JIS: Several teachers and education officials are lauding the Education Partnership for Improved Reading Outcomes, for equipping the education system with the tools for steady progress in literacy.
Under the three-year project, which ended in March, the Education Ministry, in collaboration with the United States Agency for International Development (USAID), provided capacity building and technical assistance to the National Literacy Programme, implemented in 2010, through a comprehensive reading programme in 450 schools.
It provided ninety Reading Coaches in all 450 schools in the first year; and provided support in literacy strategies to teachers at Grades 1-3, enabling them to more effectively support the students in the system, reaching over 100,000 students.
“It is an awesome programme. Not only did Grades 1-3 benefit, but also Grade 4,” says Principal of the St. Andrew based Cockburn Gardens Primary and Junior High School, Patricia Findlay, in an interview with JIS News.
She adds that her school was able to employ a Reading Coach who received a top award for outstanding work on the project, while another teacher at the institution was able to get valuable experience from it. “I expect our grades to go up, and we will do better in the future,” she says.
Teacher at Port Henderson Primary School, in St. Catherine, Andréa Bryan, says the experience was insightful. “I learnt many strategies to help our children, and also to work with other teachers,” she tells JIS News.
For Kimberly McKenzie Morris, who worked as a Reading Coach on the project, it was fulfilling. “Teachers gained a lot from the experience. The techniques that we have shared are still being maintained, and that is very rewarding,” she says.
Reading Advisor on the project, Dr. Maureen Byfield, who represented Project Director, Claudette Carter, at the recent closing out ceremony for the project, says “special attention” was given to gender sensitive instructions, “as it is important to understand issues related to instruction for boys and girls.”
“To this end, a Gender Specialist developed a gender manual, which is of tremendous value to the system,” she adds.
Dr. Byfield notes that Grade 3 children who benefited from the various interventions were among those who “surpassed expectations in the recent Grade 4 Literacy Test.”
“We look forward to teachers and principals continuing to use the various strategies to which they have been introduced, so that the benefits will be sustained,” she tells JIS News.
A Parenting Specialist was engaged to spearhead the establishment of Parents’ Places in several schools across the island.
“The Specialist worked with the team to promote good parenting strategies; to educate parents in ways to support their children’s literacy development; and also imparted ways to support the schools where their children attend,” Dr. Byfield notes.
Principal of the Schoolfield Primary School, in St. Elizabeth, Prim Lewis, says it was a successful venture.
“I was a beneficiary of the project, and the Jamaican students are the winners.
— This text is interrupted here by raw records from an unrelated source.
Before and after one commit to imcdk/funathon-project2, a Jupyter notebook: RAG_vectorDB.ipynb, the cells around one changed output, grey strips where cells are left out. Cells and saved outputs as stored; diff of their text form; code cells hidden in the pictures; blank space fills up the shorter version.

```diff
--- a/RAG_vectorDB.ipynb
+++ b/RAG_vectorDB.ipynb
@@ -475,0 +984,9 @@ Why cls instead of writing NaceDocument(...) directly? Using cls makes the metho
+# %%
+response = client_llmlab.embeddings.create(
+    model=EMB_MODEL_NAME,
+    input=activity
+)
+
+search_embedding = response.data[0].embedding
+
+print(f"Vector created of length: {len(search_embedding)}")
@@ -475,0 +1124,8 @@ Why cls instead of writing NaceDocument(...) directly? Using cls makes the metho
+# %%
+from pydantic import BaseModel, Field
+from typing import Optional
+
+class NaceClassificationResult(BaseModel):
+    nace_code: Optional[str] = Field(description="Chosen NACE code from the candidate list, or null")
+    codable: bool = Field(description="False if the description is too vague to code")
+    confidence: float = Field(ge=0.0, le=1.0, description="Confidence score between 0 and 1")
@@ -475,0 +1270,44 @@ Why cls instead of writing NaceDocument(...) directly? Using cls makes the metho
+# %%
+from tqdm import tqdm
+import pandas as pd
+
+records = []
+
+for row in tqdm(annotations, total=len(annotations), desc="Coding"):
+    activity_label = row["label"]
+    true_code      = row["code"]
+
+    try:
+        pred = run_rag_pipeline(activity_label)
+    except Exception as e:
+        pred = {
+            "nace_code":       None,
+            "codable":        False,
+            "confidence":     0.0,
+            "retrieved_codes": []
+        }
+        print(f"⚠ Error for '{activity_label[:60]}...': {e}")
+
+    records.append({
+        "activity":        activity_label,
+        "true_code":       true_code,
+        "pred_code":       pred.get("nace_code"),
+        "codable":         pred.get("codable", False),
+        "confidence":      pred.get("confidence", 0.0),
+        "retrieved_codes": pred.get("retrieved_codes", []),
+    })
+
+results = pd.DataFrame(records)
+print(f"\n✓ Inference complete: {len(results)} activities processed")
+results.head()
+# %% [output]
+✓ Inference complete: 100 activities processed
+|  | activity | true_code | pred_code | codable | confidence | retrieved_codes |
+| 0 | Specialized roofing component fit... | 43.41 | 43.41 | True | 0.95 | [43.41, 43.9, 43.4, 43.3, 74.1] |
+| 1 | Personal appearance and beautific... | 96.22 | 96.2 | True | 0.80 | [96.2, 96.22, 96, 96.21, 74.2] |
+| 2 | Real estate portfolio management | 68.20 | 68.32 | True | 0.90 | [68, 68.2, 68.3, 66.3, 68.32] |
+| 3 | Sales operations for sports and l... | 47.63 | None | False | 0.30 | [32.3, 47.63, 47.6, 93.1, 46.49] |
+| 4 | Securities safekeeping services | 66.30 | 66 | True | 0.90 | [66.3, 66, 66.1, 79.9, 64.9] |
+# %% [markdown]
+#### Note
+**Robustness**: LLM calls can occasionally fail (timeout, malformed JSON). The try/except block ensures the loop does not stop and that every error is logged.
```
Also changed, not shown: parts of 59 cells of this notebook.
We promise to use the materials effectively to sustain the programme,” she tells JIS News.
To complete the printing of Literacy 123 material for Grade 3, conduct final audit assessment, compensate employees, and pay for goods and services under the project, the Government has set aside more than $53 million in the 2016/2017 Estimates of Expenditure, now before the House of Representatives.
For his part, Minister of Education, Youth and Information, Senator the Hon. Ruel Reid, says he is delighted that the partnership had included “very critical components,” including the establishment of parents’ places, and the development of special manuals relating to gender, parenting and lesson planning.
“Studies have shown that where parents have access to the school compound and are integrally involved in the education and development of their children, the learning process is enhanced,” the Minister says.
Mr. Reid says he is pleased that a great deal of time and resources were spent in the hosting of workshops, to develop the gender manual to guide stakeholders.
“The student-parent-school bond is one which works and the positive results are there to show it,” he notes, adding that teachers, coaches and principals who worked and embraced the project must be commended.
“This is an initiative which we must continue, and find ways to make our system more conducive to learning and development. I urge the school leaders and teachers to ensure that these gender manuals are utilised to their fullest effect. This hard work by the project team must not be in vain,” the Minister emphasises.
“Our children deserve only the best and everything must be done to cater for the efficient instruction of our boys and girls at the early grade level of the system,” he adds.
Mission Director with USAID, Denise Herbol, highlights that the Parents’ Places which offer avenues at the educational institutions for educators and parents to engage in promoting reading for children, are part of the most critical components of the project.
Deputy Chief Education Officer, Dorset Campbell, says the project provided rich resources in learning materials for the students.
“The coaching support was excellent, and some elements of the programme have been incorporated into the new curriculum,” she informs.